    Neurology 04/2006; 66(8):1175-81. · 8.25 Impact Factor
  • NeuroRx 01/2006; 3(3):413-413.

Publication Stats

3k Citations
562.71 Total Impact Points

Institutions

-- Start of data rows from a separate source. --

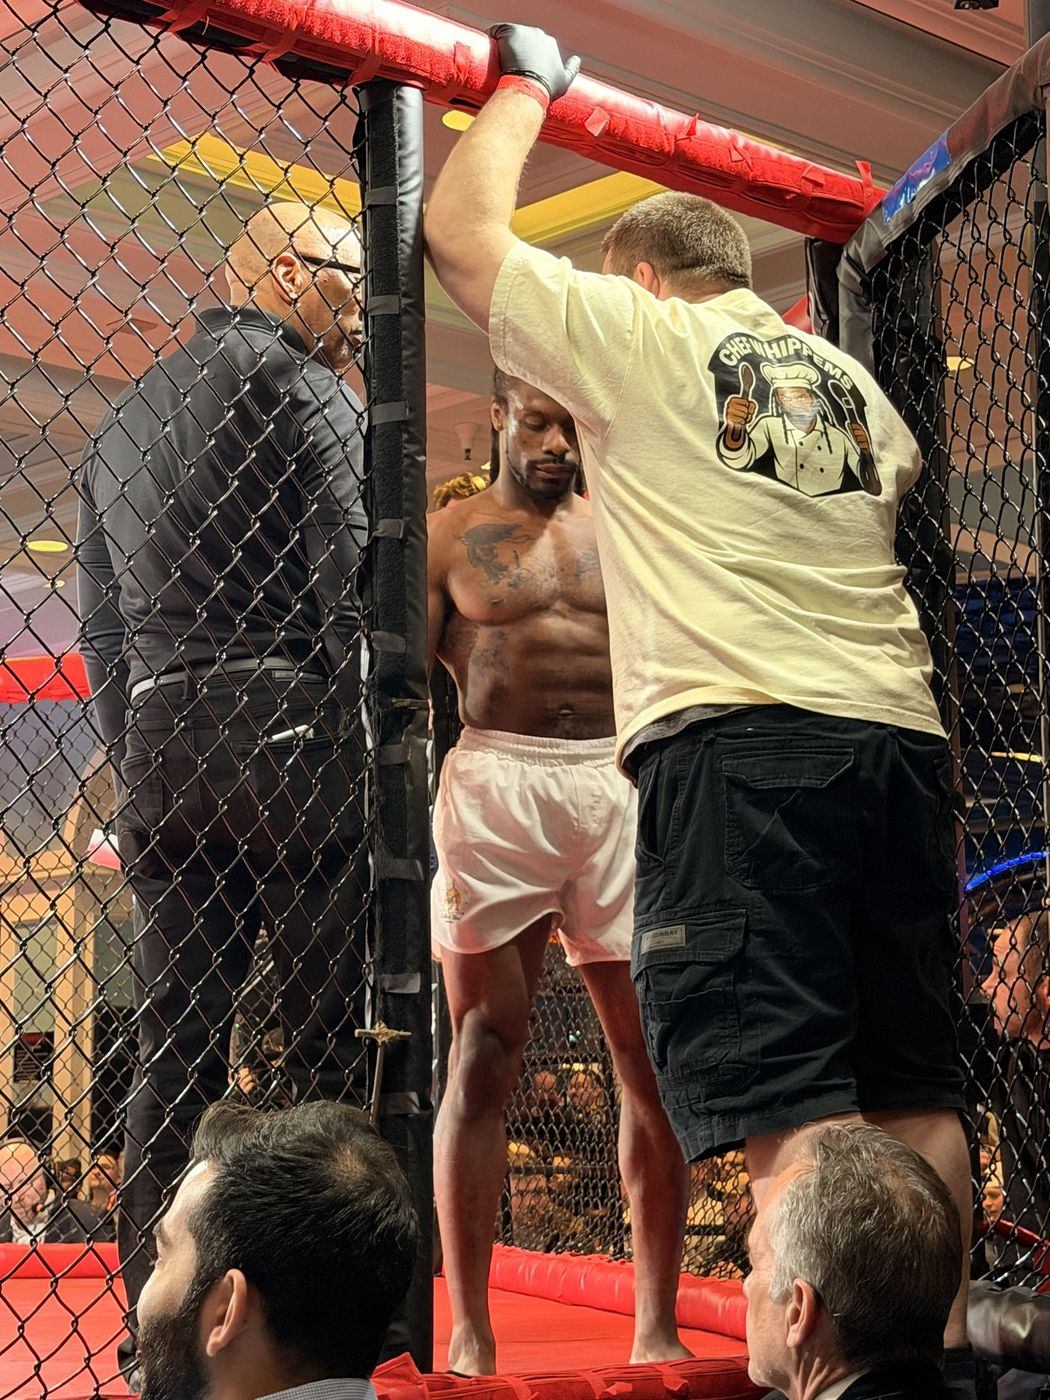
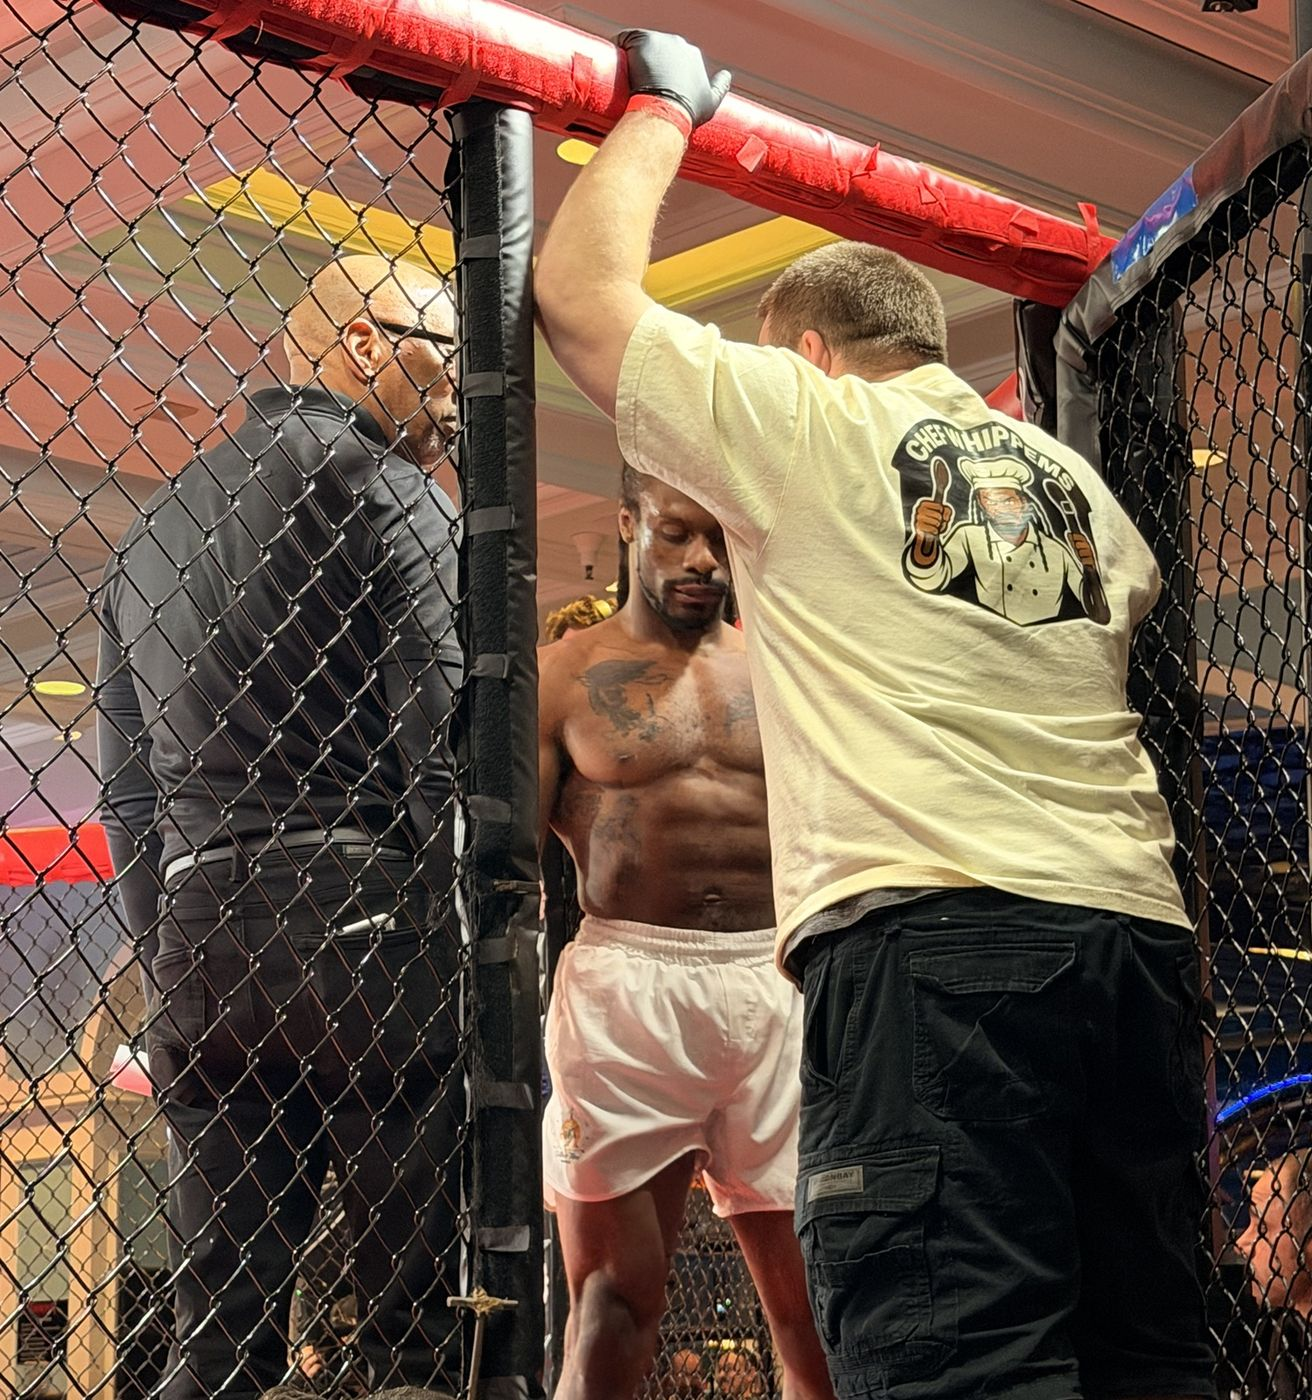
Swap out cluttered photos for cleaner ones
- Removed: training collages, near-duplicate Asbury group shots, the
  near-empty Bayshore BJJ room, the blurry ground shot, a busy mat-edge photo
- Cropped judges' heads out of the cage shots (jab, walkout, corner)
- Home: coaching card uses the portrait; gallery uses the walkout and jab
- Contact header uses the portrait
- Galleries rebalanced so rows fill evenly on desktop and phone

Claude-Session: https://claude.ai/code/session_01AhR64rMRYtrBX3jckZMrQx

diff --git a/fights.html b/fights.html
@@ -90,9 +90,8 @@
           <div class="gallery g3">
             <figure><img src="img/fight/ds67-weighin-faceoff.jpg" alt="Weigh-in face-off at Dead Serious 67" loading="lazy"></figure>
             <figure><img src="img/fight/ds67-poster-signing.jpg" alt="Signing Dead Serious 67 fight posters" loading="lazy"></figure>
+            <figure class="wide"><img src="img/fight/ds67-jab.jpg" alt="Throwing a jab in the cage" loading="lazy"></figure>
             <figure><img src="img/fight/ds67-walkout.jpg" alt="In the cage before the fight" loading="lazy"></figure>
-            <figure><img src="img/fight/ds67-jab.jpg" alt="Throwing a jab in the cage" loading="lazy"></figure>
-            <figure><img src="img/fight/ds67-ground.jpg" alt="Working on the ground in Chef Whippems fight shorts" loading="lazy"></figure>
             <figure><img src="img/fight/ds67-corner-chef-whippems.jpg" alt="Between rounds with the corner, cornerman in a Chef Whippems shirt" loading="lazy"></figure>
           </div>
         </div>
@@ -108,14 +107,12 @@
       </div>
       <div class="gallery reveal">
         <figure class="wide"><img src="img/wrestle-3.jpg" alt="Wrestling match, working from top" loading="lazy"></figure>
-        <figure><img src="img/asbury-1.jpg" alt="Team photo at Asbury Park" loading="lazy"></figure>
-        <figure><img src="img/bayshore-bjj.jpg" alt="Bayshore BJJ mats" loading="lazy"></figure>
-        <figure class="wide"><img src="img/wrestle-5.jpg" alt="Wrestling match, hand fighting in the center" loading="lazy"></figure>
         <figure><img src="img/asbury-3.jpg" alt="Training partners at Asbury Park" loading="lazy"></figure>
-        <figure><img src="img/wrestle-2.jpg" alt="Waiting on the mat edge before a match" loading="lazy"></figure>
         <figure><img src="img/fight/gtg-training-partner.jpg" alt="After training at GTG Gym" loading="lazy"></figure>
+        <figure class="wide"><img src="img/wrestle-5.jpg" alt="Wrestling match, hand fighting in the center" loading="lazy"></figure>
+        <figure class="wide"><img src="img/wrestle-4.jpg" alt="Wrestling match, driving through a takedown" loading="lazy"></figure>
         <figure class="wide"><img src="img/wrestle-1.jpg" alt="Flexing in a wrestling singlet" loading="lazy"></figure>
-        <figure><img src="img/wrestle-6.jpg" alt="Wrestling match, scramble on the mat" loading="lazy"></figure>
+        <figure class="wide"><img src="img/wrestle-6.jpg" alt="Wrestling match, scramble on the mat" loading="lazy"></figure>
       </div>
     </div>
   </section>

diff --git a/index.html b/index.html
@@ -57,7 +57,7 @@
       </div>
       <div class="services reveal">
         <a class="service" href="coaching.html">
-          <img src="img/train-collage-1.jpg" alt="" loading="lazy">
+          <img src="img/portrait.jpg" alt="" loading="lazy" style="object-position:50% 30%">
           <div><span class="eyebrow">Fitness</span><h3 style="font-size:2rem">Online coaching</h3>
             <p>Personalized strength, conditioning and nutrition with weekly check-ins.</p><span class="btn small">See coaching</span></div>
         </a>
@@ -144,10 +144,9 @@
       </div>
       <div class="gallery reveal">
         <figure class="wide"><img src="img/train-floor.jpg" alt="Training on the gym floor" loading="lazy"></figure>
-        <figure><img src="img/train-collage-1.jpg" alt="Gym training sequence" loading="lazy"></figure>
         <figure><img src="img/red-room-1.jpg" alt="Recovery session" loading="lazy"></figure>
         <figure><img src="img/fight/ds67-walkout.jpg" alt="In the cage at Dead Serious 67" loading="lazy"></figure>
-        <figure><img src="img/train-collage-2.jpg" alt="Gym training sequence" loading="lazy"></figure>
+        <figure class="wide"><img src="img/fight/ds67-jab.jpg" alt="Throwing a jab at Dead Serious 67" loading="lazy"></figure>
         <figure class="wide"><img src="img/wrestle-4.jpg" alt="Wrestling match" loading="lazy"></figure>
       </div>
     </div>

diff --git a/assets/site.css b/assets/site.css
@@ -310,3 +310,4 @@ body.locked{overflow:hidden}
 .gallery.g3{grid-template-columns:repeat(3,1fr)}
 @media (max-width:900px){.gallery.g5{grid-template-columns:repeat(3,1fr)}}
 @media (max-width:640px){.gallery.g5,.gallery.g3{grid-template-columns:repeat(2,1fr);gap:8px}.gallery.g5 figure:first-child{grid-column:span 2;aspect-ratio:4/3}}
+@media (max-width:640px){.gallery.g3 figure.wide{grid-column:span 2;aspect-ratio:16/9}}

diff --git a/contact.html b/contact.html
@@ -25,7 +25,7 @@
 
 <main>
   <section class="page-hero">
-    <div class="bg"><img src="img/asbury-2.jpg" alt=""></div>
+    <div class="bg"><img src="img/portrait.jpg" alt=""></div>
     <div class="wrap">
       <span class="eyebrow">Contact</span>
       <h1>Let's talk</h1>
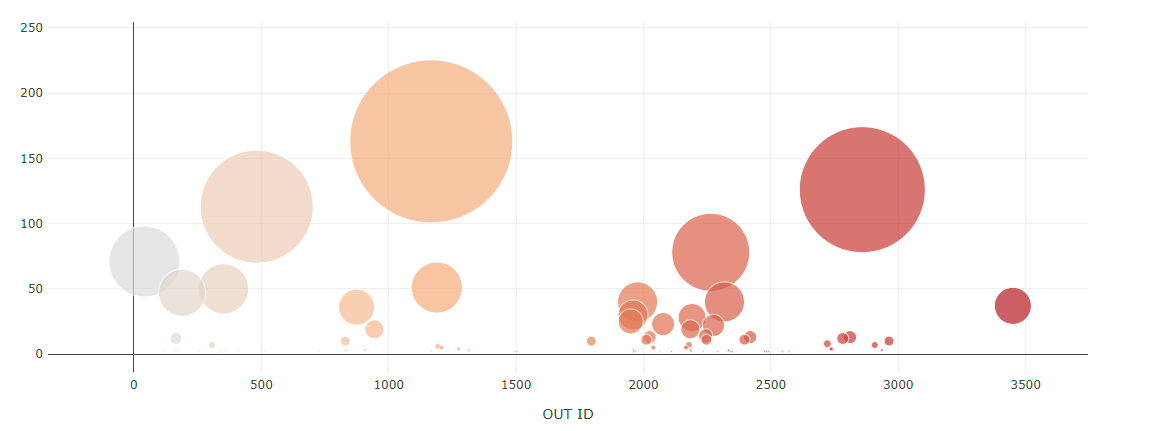
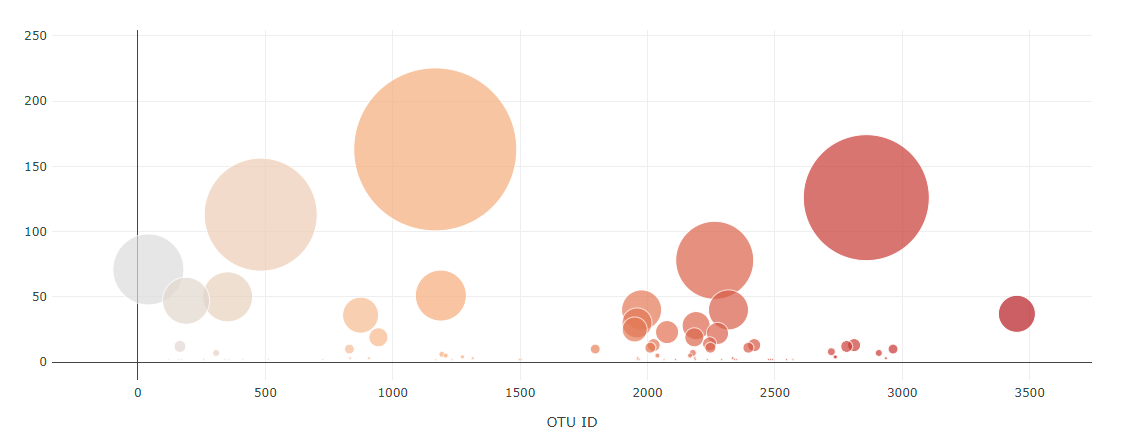
Update app.js and bubble chart xlabel

diff --git a/static/js/app.js b/static/js/app.js
@@ -94,7 +94,7 @@ function setPlots(subjectId) {
             hoverlabel: {
                 align: 'left'
             },
-            xaxis: {title: 'OUT ID'},
+            xaxis: {title: 'OTU ID'},
             margin: {
                 l: 50,
                 r: 50,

  • 1987–2014
    • Royal Melbourne Hospital
      Melbourne, Victoria, Australia
  • 1996–2009
    • University of Melbourne
      • Department of Medicine
      Melbourne, Victoria, Australia
  • 2007
    • West Virginia University
      • Department of Emergency Medicine
      Morgantown, WV, United States
  • 2005
    • National Stroke Foundation
      Melbourne, Victoria, Australia
  • 1995–2001
    • Austin Health
      • Department of Neurology
      Melbourne, Victoria, Australia
  • 1984
    • Massachusetts General Hospital
      Boston, Massachusetts, United States